◆ Work to be completed
Copy each line of the data that has "Washington" in it.

◆ The data
####################

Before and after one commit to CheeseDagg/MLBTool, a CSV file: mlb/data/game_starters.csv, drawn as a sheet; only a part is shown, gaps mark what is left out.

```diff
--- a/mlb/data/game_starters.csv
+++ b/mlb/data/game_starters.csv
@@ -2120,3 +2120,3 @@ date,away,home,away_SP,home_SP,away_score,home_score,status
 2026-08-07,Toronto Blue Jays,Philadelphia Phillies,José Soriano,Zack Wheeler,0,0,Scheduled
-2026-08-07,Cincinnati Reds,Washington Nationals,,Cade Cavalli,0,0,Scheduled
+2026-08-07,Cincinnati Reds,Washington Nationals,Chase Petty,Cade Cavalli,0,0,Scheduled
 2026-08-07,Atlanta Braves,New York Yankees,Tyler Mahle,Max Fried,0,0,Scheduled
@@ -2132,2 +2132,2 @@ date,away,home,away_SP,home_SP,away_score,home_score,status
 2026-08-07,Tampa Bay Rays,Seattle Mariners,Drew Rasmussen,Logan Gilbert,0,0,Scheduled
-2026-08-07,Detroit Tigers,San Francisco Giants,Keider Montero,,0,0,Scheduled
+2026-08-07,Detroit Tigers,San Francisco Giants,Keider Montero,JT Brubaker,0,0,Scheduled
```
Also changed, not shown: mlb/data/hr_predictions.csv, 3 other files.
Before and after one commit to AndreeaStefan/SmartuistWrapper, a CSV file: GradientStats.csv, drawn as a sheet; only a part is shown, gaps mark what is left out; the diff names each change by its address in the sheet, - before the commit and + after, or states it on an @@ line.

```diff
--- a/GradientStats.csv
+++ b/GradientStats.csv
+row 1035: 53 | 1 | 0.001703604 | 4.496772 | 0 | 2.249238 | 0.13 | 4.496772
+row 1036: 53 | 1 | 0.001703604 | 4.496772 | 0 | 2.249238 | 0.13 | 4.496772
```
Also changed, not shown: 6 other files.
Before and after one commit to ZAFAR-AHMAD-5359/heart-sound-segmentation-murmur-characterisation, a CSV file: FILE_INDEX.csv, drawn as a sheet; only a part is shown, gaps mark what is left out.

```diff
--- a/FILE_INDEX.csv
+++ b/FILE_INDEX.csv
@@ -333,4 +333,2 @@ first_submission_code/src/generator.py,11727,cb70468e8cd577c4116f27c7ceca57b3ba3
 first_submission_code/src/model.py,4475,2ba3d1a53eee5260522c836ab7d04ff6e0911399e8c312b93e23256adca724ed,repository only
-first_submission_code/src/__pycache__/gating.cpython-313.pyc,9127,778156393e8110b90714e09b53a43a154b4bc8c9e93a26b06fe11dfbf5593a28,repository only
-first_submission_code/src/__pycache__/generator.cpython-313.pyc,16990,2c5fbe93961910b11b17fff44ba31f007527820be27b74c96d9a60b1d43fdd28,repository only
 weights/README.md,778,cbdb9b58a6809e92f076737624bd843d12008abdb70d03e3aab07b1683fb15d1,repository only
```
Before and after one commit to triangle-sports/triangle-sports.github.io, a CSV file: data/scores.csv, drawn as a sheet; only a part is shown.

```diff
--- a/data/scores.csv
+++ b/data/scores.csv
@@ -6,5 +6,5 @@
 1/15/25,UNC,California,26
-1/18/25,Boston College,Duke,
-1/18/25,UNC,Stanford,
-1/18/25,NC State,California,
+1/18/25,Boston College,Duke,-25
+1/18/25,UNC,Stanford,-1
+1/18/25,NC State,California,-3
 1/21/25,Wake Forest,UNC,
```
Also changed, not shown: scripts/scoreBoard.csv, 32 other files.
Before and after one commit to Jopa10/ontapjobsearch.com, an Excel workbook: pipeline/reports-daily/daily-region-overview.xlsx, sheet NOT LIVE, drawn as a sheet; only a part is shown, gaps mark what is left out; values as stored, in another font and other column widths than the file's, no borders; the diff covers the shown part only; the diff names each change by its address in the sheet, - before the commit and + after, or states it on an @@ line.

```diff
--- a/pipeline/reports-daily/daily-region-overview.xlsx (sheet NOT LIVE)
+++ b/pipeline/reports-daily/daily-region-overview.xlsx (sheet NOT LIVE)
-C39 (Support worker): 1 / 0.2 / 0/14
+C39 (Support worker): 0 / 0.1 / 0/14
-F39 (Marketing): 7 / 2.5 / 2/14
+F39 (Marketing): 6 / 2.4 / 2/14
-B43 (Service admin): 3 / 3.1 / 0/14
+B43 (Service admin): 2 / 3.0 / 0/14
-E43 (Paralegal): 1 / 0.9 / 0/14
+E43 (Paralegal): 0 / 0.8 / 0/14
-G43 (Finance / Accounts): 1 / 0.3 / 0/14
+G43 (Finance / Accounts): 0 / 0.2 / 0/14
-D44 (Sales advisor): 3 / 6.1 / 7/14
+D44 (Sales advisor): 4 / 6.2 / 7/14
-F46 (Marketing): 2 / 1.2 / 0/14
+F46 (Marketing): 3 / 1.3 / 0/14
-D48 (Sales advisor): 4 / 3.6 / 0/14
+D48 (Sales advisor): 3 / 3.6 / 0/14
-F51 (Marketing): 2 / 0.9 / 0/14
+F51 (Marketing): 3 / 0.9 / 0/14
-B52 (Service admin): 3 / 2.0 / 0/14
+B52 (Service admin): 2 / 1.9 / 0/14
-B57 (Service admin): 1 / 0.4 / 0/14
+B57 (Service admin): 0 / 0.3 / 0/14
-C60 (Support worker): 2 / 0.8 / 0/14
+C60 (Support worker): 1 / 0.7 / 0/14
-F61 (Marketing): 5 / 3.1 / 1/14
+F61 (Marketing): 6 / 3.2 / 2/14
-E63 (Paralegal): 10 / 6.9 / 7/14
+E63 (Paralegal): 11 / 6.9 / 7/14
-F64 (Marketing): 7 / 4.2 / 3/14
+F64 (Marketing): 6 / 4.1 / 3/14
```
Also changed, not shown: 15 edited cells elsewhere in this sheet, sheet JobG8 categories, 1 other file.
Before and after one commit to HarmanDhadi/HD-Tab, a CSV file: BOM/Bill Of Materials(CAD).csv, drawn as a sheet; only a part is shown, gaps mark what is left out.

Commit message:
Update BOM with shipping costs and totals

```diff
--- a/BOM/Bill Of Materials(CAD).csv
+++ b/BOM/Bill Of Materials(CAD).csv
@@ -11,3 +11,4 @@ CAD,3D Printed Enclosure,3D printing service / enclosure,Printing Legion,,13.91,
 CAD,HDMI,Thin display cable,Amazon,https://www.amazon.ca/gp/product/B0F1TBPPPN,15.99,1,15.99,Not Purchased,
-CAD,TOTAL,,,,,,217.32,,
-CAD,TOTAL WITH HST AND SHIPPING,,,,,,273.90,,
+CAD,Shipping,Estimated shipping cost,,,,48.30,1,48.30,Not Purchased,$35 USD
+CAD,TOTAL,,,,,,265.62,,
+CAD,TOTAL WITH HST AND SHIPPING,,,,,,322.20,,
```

####################

◆ Response
-2026-08-07,Cincinnati Reds,Washington Nationals,,Cade Cavalli,0,0,Scheduled
+2026-08-07,Cincinnati Reds,Washington Nationals,Chase Petty,Cade Cavalli,0,0,Scheduled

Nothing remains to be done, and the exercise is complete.